— Aim of the task —
Identify every line in the records below that contains the word "center", and copy each of those lines.

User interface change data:
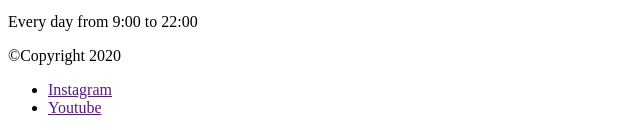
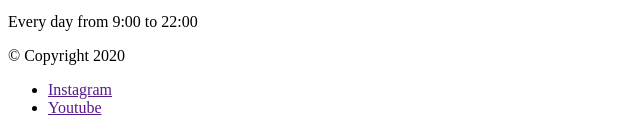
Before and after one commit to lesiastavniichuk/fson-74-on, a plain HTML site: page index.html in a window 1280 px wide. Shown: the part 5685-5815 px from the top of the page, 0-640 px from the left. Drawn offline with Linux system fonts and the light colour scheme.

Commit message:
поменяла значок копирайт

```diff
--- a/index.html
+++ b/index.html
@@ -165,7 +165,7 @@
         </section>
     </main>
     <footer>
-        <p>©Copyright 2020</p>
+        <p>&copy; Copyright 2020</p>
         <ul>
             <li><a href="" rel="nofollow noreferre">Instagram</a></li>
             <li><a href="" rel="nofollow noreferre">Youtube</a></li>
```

* * *

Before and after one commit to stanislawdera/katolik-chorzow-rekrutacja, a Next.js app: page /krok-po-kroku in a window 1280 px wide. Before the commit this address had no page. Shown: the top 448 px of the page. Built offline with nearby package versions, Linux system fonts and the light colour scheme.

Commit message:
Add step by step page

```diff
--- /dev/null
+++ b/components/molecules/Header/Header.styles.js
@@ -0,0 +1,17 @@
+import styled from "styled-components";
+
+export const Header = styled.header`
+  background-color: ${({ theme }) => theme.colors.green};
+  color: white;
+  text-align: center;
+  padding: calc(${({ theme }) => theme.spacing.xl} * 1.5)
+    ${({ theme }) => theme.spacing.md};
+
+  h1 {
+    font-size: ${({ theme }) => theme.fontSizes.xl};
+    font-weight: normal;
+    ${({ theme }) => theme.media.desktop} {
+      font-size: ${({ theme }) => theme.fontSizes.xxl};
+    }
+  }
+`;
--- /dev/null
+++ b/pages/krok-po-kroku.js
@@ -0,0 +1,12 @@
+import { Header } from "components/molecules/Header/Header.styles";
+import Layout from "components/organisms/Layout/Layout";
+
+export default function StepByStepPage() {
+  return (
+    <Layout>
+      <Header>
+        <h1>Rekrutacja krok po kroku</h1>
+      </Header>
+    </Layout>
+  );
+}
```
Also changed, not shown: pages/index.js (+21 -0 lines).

...

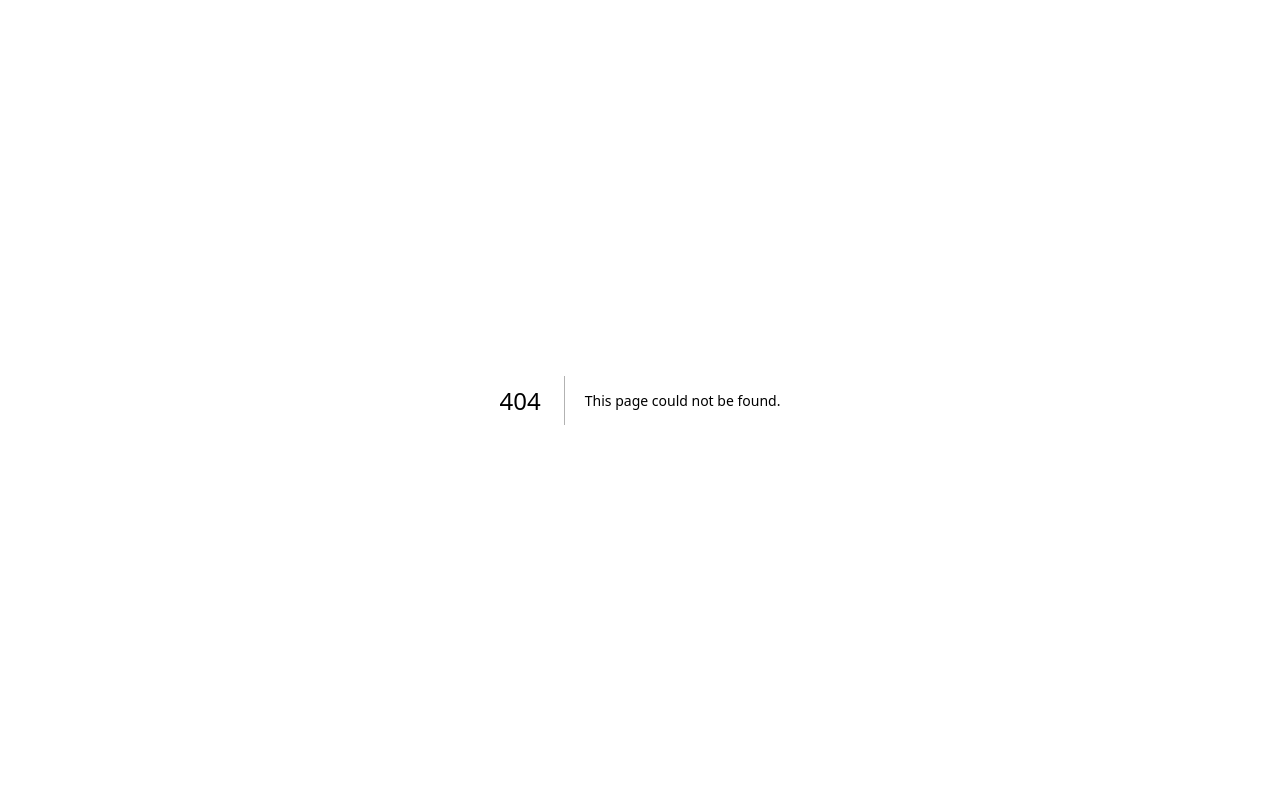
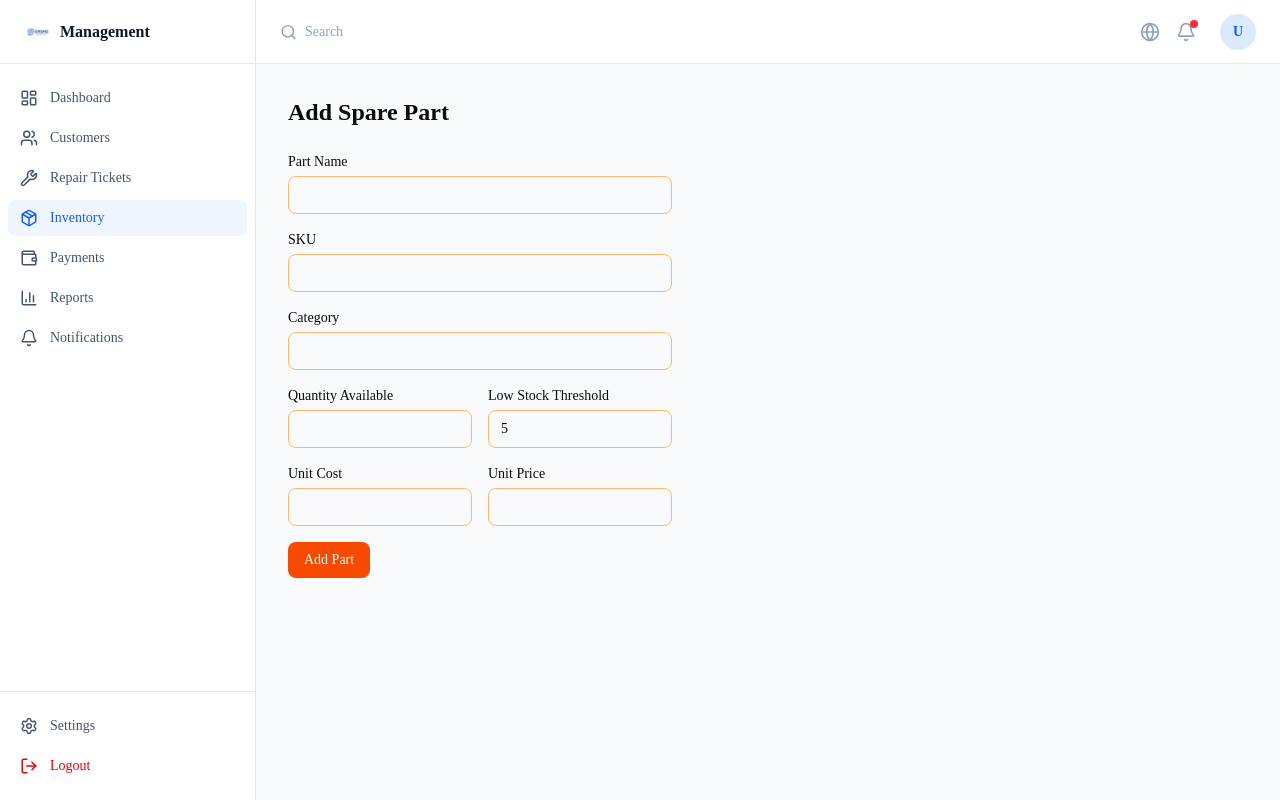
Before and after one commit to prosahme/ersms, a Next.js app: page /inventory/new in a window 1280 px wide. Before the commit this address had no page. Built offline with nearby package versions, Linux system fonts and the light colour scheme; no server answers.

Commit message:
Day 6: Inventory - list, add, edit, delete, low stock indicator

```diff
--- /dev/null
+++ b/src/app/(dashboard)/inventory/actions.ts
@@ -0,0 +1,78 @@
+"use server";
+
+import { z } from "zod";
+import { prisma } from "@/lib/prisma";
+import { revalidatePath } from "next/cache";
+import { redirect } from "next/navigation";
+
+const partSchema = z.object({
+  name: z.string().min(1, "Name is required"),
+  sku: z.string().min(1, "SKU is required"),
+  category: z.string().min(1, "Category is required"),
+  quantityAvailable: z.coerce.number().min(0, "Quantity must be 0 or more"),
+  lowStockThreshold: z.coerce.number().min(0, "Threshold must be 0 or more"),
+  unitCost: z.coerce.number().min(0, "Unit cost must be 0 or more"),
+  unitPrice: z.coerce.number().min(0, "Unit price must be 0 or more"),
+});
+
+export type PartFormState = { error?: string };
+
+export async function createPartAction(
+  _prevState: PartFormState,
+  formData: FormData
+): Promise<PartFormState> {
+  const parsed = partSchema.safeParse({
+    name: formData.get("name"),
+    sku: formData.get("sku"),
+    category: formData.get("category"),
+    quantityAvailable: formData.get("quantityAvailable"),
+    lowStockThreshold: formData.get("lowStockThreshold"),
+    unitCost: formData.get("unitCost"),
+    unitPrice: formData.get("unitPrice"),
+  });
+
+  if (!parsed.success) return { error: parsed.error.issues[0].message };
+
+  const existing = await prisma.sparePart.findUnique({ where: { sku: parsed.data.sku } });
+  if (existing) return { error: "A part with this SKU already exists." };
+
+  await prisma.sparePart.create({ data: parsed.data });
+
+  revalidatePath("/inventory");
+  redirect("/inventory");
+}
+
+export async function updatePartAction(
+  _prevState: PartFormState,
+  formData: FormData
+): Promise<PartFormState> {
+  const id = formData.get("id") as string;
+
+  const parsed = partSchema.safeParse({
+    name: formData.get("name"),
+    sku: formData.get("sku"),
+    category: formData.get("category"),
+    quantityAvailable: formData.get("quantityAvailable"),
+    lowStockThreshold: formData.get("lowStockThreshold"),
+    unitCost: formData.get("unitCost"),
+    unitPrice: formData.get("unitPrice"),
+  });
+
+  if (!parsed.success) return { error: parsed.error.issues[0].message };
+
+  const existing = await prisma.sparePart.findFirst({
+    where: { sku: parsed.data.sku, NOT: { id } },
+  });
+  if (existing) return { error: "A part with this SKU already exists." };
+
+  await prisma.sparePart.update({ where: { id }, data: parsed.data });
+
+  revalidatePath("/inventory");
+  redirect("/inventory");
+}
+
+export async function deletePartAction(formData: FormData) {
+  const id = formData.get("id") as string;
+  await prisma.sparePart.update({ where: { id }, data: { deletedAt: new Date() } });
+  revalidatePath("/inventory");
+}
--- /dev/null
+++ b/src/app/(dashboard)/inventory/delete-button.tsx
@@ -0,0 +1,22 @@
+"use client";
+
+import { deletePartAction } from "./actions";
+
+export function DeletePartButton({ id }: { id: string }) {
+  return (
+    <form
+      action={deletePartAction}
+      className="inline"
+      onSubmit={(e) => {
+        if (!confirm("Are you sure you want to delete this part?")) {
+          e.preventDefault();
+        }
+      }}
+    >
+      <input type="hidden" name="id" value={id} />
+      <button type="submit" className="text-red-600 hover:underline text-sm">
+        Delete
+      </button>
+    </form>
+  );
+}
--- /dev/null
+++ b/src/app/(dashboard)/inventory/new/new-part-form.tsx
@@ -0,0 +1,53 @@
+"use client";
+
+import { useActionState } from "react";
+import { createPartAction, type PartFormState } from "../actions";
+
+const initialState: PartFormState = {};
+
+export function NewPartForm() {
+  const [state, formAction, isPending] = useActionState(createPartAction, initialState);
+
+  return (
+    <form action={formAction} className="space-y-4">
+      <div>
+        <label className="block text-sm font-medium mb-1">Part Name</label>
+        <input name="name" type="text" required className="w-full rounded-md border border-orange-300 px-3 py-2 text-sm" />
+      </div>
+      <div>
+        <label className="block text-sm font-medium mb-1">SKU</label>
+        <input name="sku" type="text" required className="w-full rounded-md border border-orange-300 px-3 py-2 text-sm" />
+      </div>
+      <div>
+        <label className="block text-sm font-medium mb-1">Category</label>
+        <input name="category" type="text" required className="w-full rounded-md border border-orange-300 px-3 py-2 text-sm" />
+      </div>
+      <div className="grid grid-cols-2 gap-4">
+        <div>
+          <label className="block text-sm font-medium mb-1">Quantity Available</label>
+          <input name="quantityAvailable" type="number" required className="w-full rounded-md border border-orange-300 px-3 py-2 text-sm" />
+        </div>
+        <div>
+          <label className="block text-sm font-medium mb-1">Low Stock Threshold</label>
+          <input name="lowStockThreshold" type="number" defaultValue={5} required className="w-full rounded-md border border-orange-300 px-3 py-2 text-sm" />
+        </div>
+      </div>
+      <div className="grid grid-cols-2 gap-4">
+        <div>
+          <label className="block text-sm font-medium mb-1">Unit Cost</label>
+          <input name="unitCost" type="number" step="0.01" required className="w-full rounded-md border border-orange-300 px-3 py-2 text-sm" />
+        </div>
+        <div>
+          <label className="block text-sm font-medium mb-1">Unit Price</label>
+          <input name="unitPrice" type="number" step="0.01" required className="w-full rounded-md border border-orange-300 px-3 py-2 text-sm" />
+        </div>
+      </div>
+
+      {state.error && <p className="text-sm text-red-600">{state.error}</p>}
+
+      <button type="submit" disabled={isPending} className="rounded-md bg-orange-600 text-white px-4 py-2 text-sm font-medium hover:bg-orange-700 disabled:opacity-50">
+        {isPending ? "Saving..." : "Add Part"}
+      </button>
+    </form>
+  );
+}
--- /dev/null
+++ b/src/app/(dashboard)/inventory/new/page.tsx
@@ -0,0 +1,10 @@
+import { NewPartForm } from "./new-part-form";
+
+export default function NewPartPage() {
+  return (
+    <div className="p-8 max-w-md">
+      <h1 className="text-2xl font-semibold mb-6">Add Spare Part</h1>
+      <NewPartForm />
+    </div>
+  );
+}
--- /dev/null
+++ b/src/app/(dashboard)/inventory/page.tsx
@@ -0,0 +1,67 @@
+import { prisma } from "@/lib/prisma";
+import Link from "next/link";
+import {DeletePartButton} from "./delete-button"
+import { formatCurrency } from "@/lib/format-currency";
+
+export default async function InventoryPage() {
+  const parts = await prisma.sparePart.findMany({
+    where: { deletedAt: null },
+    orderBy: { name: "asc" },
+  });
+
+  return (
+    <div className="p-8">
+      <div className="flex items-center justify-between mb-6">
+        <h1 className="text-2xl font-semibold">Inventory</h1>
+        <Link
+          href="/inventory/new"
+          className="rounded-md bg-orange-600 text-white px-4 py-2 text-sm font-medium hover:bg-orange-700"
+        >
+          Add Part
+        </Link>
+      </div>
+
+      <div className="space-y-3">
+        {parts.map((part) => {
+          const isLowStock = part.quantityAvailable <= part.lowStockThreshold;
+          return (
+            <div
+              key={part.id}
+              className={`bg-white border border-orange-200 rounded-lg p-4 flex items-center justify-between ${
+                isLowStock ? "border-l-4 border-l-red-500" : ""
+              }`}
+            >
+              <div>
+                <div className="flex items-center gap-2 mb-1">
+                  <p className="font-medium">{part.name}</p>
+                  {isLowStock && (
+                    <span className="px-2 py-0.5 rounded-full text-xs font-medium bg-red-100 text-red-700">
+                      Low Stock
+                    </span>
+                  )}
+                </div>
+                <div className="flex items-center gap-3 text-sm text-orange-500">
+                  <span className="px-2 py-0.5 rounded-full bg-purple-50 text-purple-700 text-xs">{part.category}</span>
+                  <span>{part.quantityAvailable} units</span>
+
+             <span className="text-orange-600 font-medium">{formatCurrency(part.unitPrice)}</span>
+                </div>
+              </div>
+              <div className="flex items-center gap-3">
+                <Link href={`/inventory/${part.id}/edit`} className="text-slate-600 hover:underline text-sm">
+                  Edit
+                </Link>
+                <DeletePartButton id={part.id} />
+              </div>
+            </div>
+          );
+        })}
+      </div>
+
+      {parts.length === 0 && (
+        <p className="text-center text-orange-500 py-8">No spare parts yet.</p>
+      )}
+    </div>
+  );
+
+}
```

— Solution for this problem —
+  text-align: center;
+      <div className="flex items-center justify-between mb-6">
+              className={`bg-white border border-orange-200 rounded-lg p-4 flex items-center justify-between ${
+                <div className="flex items-center gap-2 mb-1">
+                <div className="flex items-center gap-3 text-sm text-orange-500">
+              <div className="flex items-center gap-3">
+        <p className="text-center text-orange-500 py-8">No spare parts yet.</p>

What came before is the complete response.